Even at a young age, kids know when we’re truly listening to them, versus simply tolerating them. Our kids – especially teens – have a deep need to be heard. Listening is one of the most critical aspects of a parent-child relationship. If kids think we’re not hearing them, eventually they’ll stop talking to us. So, as parents, we need to understand what it means to really tune in.

Relationship experts often distinguish between three levels of listening.

  1. Listening with an agenda
  2. Listening from our own perspective
  3. Listening with an open mind

The goal, of course, in any situation, is to achieve the third level of listening: By listening with an open mind, we can elevate our conversations. It gives us a much better chance of uncovering our children’s inner thoughts, fears and opinions about underage drinking. In some ways, listening is the most powerful tool available when it comes to preventing underage drinking.

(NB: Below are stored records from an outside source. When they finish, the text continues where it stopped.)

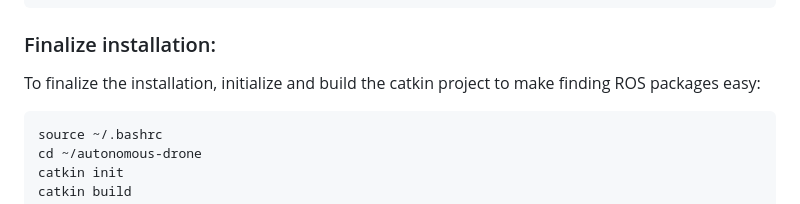
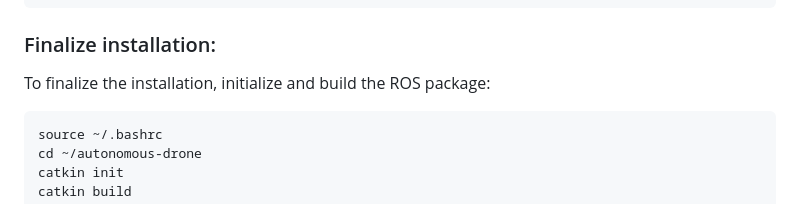
Before and after one commit to srijanpal07/autonomous-drone-for-dynamic-smoke-plume-tracking, a Markdown page: README.md, the part around the change. Drawn GitHub-style.

````diff
--- a/README.md
+++ b/README.md
@@ -24,7 +24,7 @@ bash install_dependencies.sh
 ```
 
 ### Finalize installation:
-To finalize the installation, initialize and build the catkin project to make finding ROS packages easy:
+To finalize the installation, initialize and build the ROS package:
 ```bash
 source ~/.bashrc
 cd ~/autonomous-drone
````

LISTENING WITH AN AGENDA

Chances are, many of our conversations with our kids involve listening with an agenda.  At this level, instead of hearing what another person is saying, we’re busy reciting a script in our minds. We’ve come to a conversation with a specific outcome, and aren’t really open to ideas that stray from our original agenda. For example:

Parent: “Sit down. Your mother and I want to talk to you about underage drinking. You know you’re not supposed to drink, right?”

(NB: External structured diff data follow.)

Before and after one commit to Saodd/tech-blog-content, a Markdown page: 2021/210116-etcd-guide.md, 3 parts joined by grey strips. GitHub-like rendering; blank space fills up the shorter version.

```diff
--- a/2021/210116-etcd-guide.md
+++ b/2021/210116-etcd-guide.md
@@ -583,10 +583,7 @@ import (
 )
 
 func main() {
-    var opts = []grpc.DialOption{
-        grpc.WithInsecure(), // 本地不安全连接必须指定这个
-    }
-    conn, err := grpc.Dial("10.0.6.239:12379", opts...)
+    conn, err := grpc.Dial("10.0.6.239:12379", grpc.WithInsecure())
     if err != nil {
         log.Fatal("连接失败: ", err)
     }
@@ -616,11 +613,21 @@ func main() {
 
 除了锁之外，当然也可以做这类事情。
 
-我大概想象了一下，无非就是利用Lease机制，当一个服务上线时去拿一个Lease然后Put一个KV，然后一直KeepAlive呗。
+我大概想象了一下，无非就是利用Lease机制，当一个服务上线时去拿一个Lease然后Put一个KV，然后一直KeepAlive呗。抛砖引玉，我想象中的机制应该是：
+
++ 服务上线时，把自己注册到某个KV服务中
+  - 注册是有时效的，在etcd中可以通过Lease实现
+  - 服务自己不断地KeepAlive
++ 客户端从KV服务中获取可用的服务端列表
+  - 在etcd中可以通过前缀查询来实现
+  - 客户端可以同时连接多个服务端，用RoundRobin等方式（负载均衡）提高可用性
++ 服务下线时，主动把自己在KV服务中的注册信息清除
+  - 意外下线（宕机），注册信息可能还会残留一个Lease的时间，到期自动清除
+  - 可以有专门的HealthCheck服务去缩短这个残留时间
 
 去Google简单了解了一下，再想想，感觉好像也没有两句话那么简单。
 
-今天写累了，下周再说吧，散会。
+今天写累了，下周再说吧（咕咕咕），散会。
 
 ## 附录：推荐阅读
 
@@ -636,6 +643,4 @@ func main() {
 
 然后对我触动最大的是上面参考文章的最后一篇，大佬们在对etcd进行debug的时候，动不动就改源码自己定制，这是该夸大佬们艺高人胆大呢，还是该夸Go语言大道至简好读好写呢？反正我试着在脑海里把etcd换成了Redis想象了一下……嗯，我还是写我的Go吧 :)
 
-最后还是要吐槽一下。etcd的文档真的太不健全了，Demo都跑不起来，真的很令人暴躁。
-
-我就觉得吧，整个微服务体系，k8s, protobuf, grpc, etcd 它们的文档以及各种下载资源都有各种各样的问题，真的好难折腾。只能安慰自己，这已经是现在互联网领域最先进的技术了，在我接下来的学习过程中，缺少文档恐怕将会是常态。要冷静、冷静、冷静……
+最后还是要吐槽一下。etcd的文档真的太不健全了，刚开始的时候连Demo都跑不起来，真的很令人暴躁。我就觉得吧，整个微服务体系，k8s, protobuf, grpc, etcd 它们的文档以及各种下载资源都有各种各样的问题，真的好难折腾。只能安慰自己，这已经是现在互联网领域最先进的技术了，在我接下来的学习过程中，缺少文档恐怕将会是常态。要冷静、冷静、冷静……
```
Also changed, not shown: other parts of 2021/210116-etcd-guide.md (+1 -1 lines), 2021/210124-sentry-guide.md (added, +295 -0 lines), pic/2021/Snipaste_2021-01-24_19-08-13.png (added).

Teenager: “Yes. Can I go to Lee’s house now?”

Level 1 listening is usually characterized by yes-or-no answers and interruptions, which can lead to misinterpretations, misunderstandings and hurt feelings.

LISTENING FROM OUR OWN PERSPECTIVE

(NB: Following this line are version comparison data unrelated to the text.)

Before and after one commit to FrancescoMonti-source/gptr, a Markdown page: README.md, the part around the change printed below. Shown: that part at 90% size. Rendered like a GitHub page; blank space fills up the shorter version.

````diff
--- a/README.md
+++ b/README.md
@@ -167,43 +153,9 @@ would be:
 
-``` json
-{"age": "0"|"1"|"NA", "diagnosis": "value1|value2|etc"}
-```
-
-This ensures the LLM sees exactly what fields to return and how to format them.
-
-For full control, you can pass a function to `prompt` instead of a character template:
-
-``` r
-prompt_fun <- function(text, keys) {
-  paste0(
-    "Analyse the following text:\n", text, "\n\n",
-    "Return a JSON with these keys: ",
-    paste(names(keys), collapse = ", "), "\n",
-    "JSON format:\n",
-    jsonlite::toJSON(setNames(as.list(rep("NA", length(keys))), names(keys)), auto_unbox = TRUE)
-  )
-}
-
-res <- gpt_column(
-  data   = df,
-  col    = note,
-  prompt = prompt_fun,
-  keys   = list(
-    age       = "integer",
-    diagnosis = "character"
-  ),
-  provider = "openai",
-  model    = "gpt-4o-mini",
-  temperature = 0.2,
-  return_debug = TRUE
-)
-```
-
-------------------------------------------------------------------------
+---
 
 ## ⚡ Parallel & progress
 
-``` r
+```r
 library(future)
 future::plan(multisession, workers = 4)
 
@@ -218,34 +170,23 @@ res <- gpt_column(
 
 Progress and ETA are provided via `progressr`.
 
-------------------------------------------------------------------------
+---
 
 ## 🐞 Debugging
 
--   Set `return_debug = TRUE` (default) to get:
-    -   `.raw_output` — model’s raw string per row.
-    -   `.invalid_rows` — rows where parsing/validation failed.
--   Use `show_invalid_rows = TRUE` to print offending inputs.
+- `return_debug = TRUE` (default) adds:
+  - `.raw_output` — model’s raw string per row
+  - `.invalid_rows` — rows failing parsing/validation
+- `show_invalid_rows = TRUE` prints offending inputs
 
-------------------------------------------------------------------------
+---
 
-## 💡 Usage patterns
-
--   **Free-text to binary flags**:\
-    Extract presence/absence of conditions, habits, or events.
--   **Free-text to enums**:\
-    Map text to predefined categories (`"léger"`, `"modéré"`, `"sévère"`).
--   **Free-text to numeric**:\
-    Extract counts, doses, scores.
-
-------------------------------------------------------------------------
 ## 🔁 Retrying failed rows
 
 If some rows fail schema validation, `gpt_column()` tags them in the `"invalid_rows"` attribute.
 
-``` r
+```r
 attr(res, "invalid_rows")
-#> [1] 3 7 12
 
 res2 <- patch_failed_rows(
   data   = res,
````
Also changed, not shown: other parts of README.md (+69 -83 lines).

This level of listening is better than listening with an agenda, but it still limits our ability to fully hear another person. At Level 2, we’re listening to what our kids say, but we’re instantly relating it to our own views and experiences. For example:

Teenager: “Mom, you just don’t understand how hard it is to be the only one of my friends who has such strict rules.”

Parent: “I know it’s hard to be a teenager. When I was your age…(etc.).”

When we listen from our own perspective, our kids feel their comments are just a platform for us to reminisce and remind them that we know best. On the surface, it may seem we’re having a conversation, but actually we’re just waiting for our turn to talk.

LISTENING WITH AN OPEN MIND

To fully hear and understand the words of another, it’s important to listen without judgment, preformed ideas or constant self-reference. The idea is to respond to the specific words, feelings, and opinions expressed by our kids in the present moment. We focus on what they’re saying and feeling now, not on what they’ve said in the past, or what we believe ourselves, or what we think our kids should be saying. For example:

Teenager: “Mom, you just don’t get how hard it is to be the only one of my friends who has such strict rules.”

Parent: “I understand it must be hard to feel singled out like that. How have you been dealing with it?”

When we listen with an open mind, we’re not discounting the feelings and problems our kids are trying to express. And by responding to their comments with an open mind, we show them respect, which helps build trust and allows us a higher level of involvement in their lives.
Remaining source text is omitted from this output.